Task inputs.
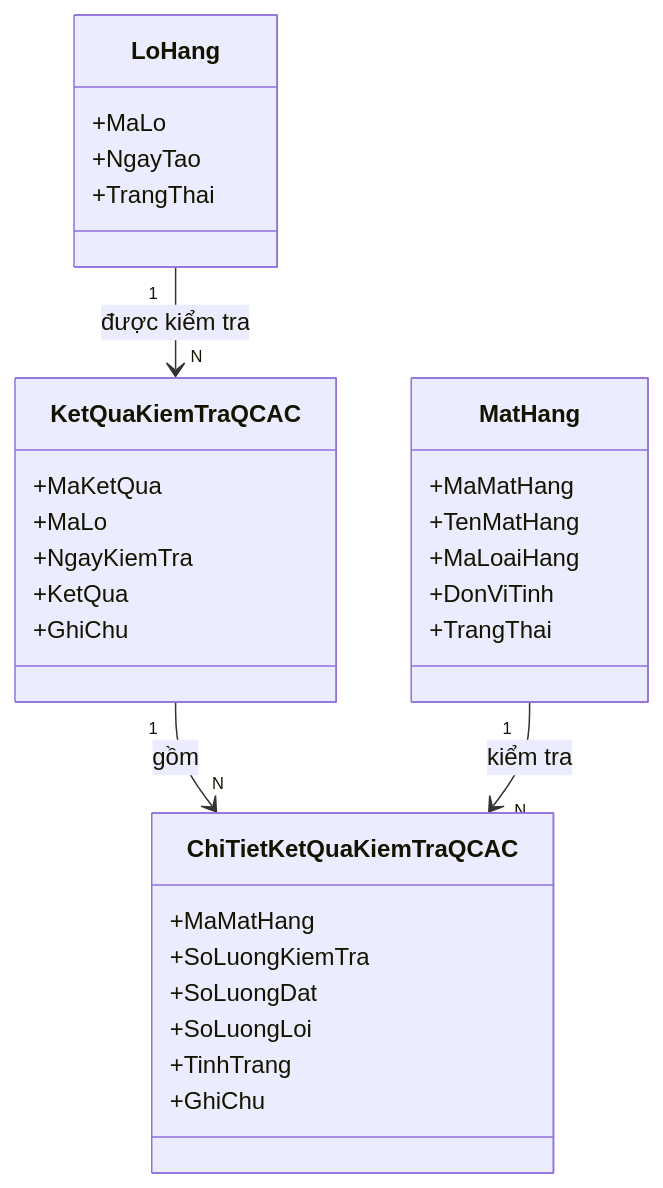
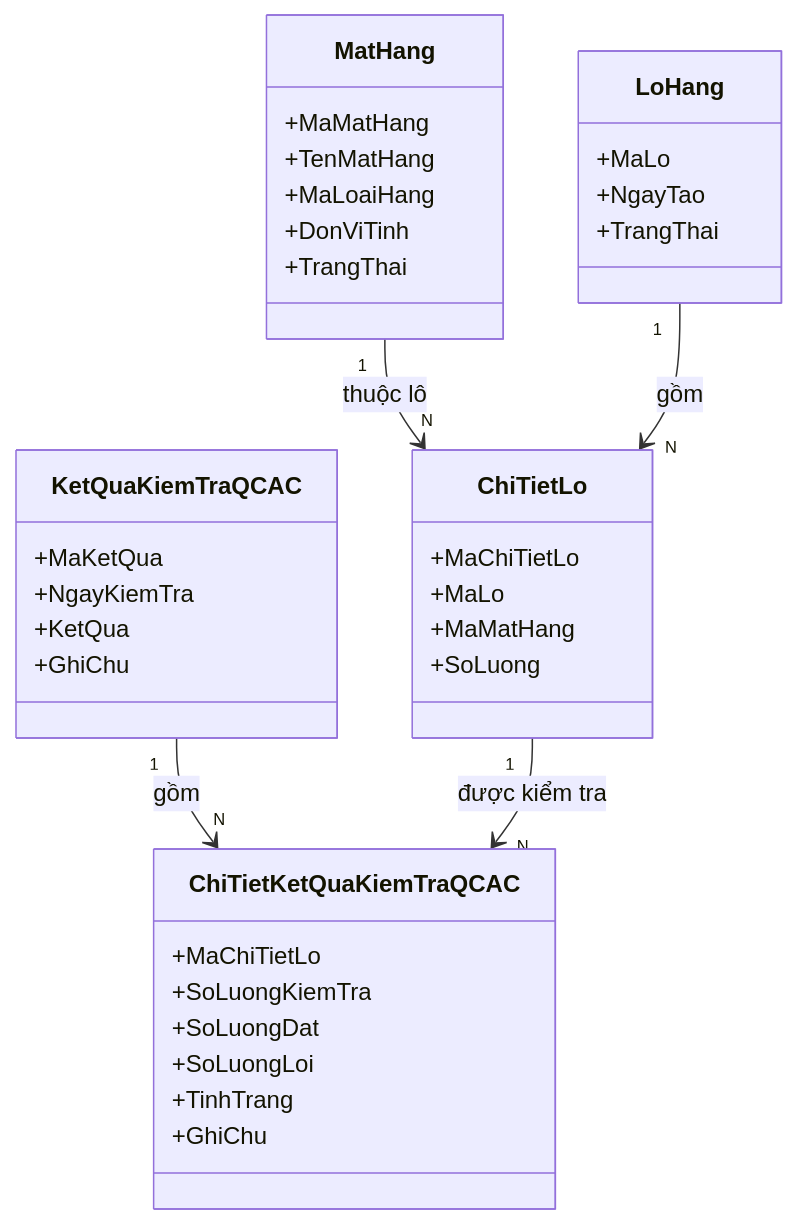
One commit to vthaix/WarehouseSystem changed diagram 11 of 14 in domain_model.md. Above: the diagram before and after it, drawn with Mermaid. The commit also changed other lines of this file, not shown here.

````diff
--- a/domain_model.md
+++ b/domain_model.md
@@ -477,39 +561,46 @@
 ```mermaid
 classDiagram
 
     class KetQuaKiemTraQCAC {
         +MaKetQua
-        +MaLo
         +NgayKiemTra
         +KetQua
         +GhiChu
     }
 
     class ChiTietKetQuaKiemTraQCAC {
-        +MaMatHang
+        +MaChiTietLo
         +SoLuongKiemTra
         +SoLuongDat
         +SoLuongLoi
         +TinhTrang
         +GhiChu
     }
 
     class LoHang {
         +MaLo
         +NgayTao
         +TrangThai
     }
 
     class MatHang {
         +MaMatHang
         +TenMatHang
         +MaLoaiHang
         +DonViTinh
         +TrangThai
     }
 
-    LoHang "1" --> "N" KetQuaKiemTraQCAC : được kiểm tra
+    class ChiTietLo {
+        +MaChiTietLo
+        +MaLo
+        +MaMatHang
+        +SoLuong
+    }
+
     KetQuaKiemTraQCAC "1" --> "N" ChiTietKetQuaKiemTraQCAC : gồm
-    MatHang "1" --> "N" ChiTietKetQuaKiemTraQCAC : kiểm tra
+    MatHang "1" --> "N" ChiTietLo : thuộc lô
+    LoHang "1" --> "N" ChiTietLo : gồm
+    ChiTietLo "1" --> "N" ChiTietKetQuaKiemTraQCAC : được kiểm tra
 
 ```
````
--
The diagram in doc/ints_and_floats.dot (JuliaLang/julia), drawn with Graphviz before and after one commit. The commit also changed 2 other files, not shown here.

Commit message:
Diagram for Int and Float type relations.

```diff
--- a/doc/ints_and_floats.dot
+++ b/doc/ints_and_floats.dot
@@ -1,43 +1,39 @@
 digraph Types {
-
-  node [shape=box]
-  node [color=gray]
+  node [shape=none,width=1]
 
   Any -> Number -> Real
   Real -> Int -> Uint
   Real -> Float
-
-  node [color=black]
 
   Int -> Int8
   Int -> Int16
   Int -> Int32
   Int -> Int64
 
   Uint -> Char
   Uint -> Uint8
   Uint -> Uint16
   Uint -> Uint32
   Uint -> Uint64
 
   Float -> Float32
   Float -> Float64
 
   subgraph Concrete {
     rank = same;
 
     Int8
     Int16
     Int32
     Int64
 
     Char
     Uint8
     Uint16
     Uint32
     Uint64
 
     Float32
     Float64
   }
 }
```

Problem statement. Please return every line of the records above that contains the word "ChiTietKetQuaKiemTraQCAC".

Solution below.
     class ChiTietKetQuaKiemTraQCAC {
     KetQuaKiemTraQCAC "1" --> "N" ChiTietKetQuaKiemTraQCAC : gồm
-    MatHang "1" --> "N" ChiTietKetQuaKiemTraQCAC : kiểm tra
+    ChiTietLo "1" --> "N" ChiTietKetQuaKiemTraQCAC : được kiểm tra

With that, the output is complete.